The screenplay by Susannah Grant (Erin Brockovich) is a sketchy one indeed, and how it ever escaped its rightful home on the Lifetime network remains a mystery. The humor is poorly integrated into what is essentially a weepy affirmation of detox dogma. Thomas takes mocking potshots at the Twelve Step process – the buzz phrases like "use a feeling word", the rituals of chanting and singing together – but they bounce off harmlessly, as if launched from pea shooters. The rehab program itself is never sent up or skewered, its positive results never questioned; thus the picture never builds up a zesty anti-authoritarian head of steam. Instead, the lion’s share of abuse is heaped on the non-Sandra Bullock individuals enrolled in the program – the "freaks trying to get sober in Deliverance country," as Jasper describes them. A motley collection of sitcom refugees they are, each given one broad characteristic to distinguish him or her from the pack and serve as the focal point for cheap gags. (Except for Gerhardt, played with droll comic timing by Alan Tudyk: he’s gay and a foreigner with a funny accent – double the laughs!)

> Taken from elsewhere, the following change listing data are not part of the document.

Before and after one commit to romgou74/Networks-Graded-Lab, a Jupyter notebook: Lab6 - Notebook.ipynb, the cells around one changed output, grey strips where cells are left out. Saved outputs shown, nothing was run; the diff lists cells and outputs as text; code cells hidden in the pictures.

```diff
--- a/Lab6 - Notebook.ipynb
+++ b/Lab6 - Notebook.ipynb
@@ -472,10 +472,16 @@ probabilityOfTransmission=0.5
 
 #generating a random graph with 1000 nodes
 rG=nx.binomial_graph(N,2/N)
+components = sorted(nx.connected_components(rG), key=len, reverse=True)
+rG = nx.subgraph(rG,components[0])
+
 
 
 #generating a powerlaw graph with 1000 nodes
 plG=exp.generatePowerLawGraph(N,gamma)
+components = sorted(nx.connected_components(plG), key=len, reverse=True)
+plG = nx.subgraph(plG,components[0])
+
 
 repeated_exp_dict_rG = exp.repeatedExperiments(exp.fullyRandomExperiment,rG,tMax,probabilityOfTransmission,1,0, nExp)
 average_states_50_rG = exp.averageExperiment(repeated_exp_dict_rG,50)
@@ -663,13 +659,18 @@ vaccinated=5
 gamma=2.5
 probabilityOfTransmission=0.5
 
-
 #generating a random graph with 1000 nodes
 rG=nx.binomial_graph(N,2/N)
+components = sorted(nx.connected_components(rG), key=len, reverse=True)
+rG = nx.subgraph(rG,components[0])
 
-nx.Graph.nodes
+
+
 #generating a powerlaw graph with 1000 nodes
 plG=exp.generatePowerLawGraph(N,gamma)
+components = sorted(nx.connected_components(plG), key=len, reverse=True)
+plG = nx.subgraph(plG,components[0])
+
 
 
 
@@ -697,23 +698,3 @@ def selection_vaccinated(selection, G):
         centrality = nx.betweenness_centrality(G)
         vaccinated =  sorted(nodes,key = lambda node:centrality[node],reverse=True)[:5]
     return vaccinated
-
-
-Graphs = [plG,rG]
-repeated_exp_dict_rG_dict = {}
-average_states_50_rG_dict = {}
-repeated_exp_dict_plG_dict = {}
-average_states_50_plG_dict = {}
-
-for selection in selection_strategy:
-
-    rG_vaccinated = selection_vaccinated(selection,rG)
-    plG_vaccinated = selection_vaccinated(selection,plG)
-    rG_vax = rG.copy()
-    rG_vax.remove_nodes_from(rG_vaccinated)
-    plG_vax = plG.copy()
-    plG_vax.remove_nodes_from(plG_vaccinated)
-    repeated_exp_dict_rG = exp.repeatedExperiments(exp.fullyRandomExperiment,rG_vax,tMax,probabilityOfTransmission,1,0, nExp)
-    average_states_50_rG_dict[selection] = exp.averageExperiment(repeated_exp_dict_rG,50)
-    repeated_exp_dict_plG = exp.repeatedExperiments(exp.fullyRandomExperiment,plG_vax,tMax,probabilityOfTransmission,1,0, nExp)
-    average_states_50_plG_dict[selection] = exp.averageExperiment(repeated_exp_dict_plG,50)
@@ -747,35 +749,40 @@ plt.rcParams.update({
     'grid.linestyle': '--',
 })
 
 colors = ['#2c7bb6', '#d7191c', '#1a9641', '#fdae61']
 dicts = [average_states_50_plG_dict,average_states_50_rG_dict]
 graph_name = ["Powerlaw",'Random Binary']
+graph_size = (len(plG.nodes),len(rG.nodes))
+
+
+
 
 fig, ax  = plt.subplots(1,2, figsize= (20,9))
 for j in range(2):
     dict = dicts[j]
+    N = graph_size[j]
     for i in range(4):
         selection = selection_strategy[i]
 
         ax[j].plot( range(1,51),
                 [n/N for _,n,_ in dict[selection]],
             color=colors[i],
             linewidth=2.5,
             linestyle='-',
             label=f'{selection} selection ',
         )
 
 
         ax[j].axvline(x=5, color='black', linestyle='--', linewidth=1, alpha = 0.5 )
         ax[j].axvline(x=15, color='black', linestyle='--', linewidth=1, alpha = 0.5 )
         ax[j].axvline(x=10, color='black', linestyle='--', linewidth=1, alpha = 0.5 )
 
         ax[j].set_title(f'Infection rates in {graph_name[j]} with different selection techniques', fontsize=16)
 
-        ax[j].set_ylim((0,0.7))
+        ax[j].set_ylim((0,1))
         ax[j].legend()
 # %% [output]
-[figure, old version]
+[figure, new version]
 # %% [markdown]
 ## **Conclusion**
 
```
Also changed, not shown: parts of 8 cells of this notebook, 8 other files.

As for the romance, it’s a non-starter. There’s never any doubt that Gwen’s new life will have no place for fellow boozehound Jasper. This leaves us with Viggo Mortenson, who appears to be channeling former Bullock beau Matthew McConaughey as baseball star Eddie Boone, a sex and booze addict who befriends Gwen but never beds her. After twenty-eight false endings – don’t let that swell of music as Gwen drives away from Serenity Glen fool you – 28 Days apparently reaches its predetermined running time and screeches to a halt. This is becoming something of a trend in recent movies – Black and White and Rules of Engagement reach similar narrative cul-de-sacs. In each case, we are left wondering: "If they were just going to end this thing randomly – couldn’t they have done it sooner?"

Scott Von Doviak